CHARLESTON, W.Va. — Probation officer Krista Ellison can’t begin to count how many times she’s seen a parent of a drug addict beg for a judge to throw their son or daughter in jail.
And far too often, Ellison and other court officials say, jail is the only option.
“Here, it’s a smaller community and many of the judges know a person’s family and truly couldn’t live with themselves if something happened,” said Ellison, who works in the Mercer County Probation Office. “They’ll say, ‘I’m sorry, but I’m putting you in jail. I can’t live with that on my conscience, knowing you walked out of here and died.’”

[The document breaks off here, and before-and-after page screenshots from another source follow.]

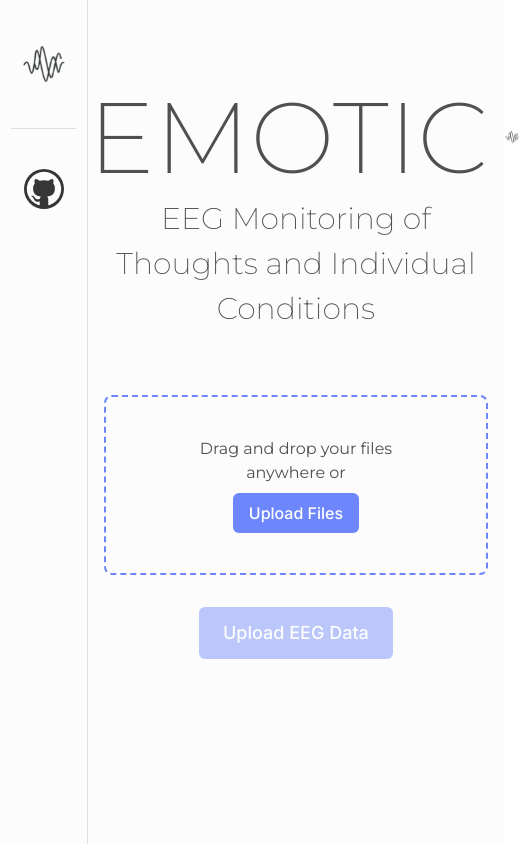
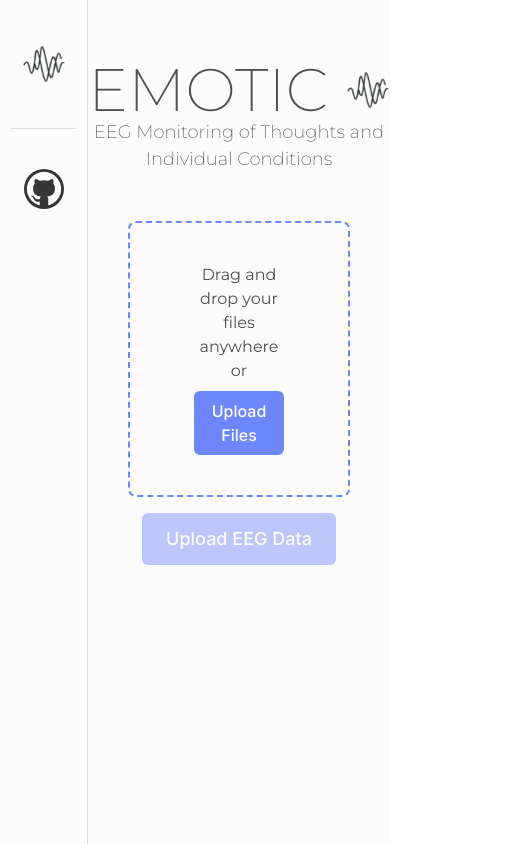
Before and after one commit to sfu-cmpt340/EMOTIC_g3, a Next.js app in the folder emotic-njs-app/: page / in a window 390 px wide. Shown: the whole page, 520 px wide, since content can reach past the window. Built offline with nearby package versions, Linux system fonts and the light colour scheme.

Commit message:
Make the landing page somewhat responsive
Probably won't look amazing on mobile, but it's fine for desktop.

```diff
--- a/emotic-njs-app/src/app/components/DragAndDropUpload.tsx
+++ b/emotic-njs-app/src/app/components/DragAndDropUpload.tsx
@@ -38,7 +38,7 @@ const DragAndDropUpload: React.FC<DragAndDropUploadProps> = ({
 
   return (
     <div
-      className={`border-2 border-dashed rounded-lg py-10 px-16 m-4 flex flex-col items-center justify-center text-center transition-all ${
+      className={`border-2 border-dashed rounded-lg py-10 px-16 mx-10 flex flex-col items-center justify-center text-center transition-all ${
         isDragging
           ? "border-lightColorHero-500 dark:border-darkBorder-500 dark:border-opacity-65 bg-lightColorHero-500 bg-opacity-35 dark:bg-darkBackground-300 dark:bg-opacity-65"
           : "border-lightColorHero-500 dark:border-darkText-500"
--- a/emotic-njs-app/src/app/page.tsx
+++ b/emotic-njs-app/src/app/page.tsx
@@ -45,18 +45,20 @@ export default function LandingPage() {
       <div className="flex-1 min-h-screen flex justify-center bg-lightBackground-500 dark:bg-darkBackground-500">
         <div className="justify-center mt-[15%] font-montserrat font-extralight text-lightText-500 dark:text-darkText-500">
           <div className="flex items-center justify-center">
-            <p className="text-[100px]">EMOTIC</p>
+            <p className="text-[60px] sm:text-[80px] md:text-[100px] lg:text-[120px]">
+              EMOTIC
+            </p>
             <a href="" target="_blank">
               <Image
                 src={logo}
-                className="h-20 w-20 ml-4 hover:scale-110 transition-transform duration-200"
+                className="h-12 w-12 sm:h-16 sm:w-16 md:h-20 md:w-20 ml-4 hover:scale-110 transition-transform duration-200"
                 alt="EMOTIC logo"
                 width={80}
                 height={80}
               />
             </a>
           </div>
-          <div className="text-[30px] -mt-4 text-center">
+          <div className="text-[18px] sm:text-[24px] md:text-[30px] lg:text-[36px] -mt-4 text-center">
             EEG Monitoring of Thoughts and Individual Conditions
           </div>
 
@@ -67,7 +69,7 @@ export default function LandingPage() {
               <button
                 onClick={handleUpload}
                 disabled={!file}
-                className="mt-4 px-6 py-3 bg-lightColorHero-500 dark:bg-darkColorHero-500 text-lightText-100 dark:text-darkText-100 font-inter font-medium text-lg rounded-md disabled:opacity-45 disabled:cursor-not-allowed"
+                className="mt-4 mx-10 px-6 py-3 bg-lightColorHero-500 dark:bg-darkColorHero-500 text-lightText-100 dark:text-darkText-100 font-inter font-medium text-lg rounded-md disabled:opacity-45 disabled:cursor-not-allowed"
               >
                 {file ? `Upload: ${file.name}` : "Upload EEG Data"}
               </button>
```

The opioid epidemic is consuming the state’s court system and requiring judges, prosecutors, defense attorneys and probation officers to make what may be life-saving decisions.
West Virginia has the highest rate of overdose deaths in the U.S., more than double the national average. Over the past five years, nearly 2,900 West Virginians have died after overdosing on prescription painkillers or heroin, according to the state Health Statistics Center. President Obama is coming to Charleston on Wednesday to talk about the opioid epidemic facing the state and the nation.
In courtrooms across West Virginia, judges see people selling drugs or stealing to support habits, and neglecting children in order to get high.
“Judges have now become quasi social workers…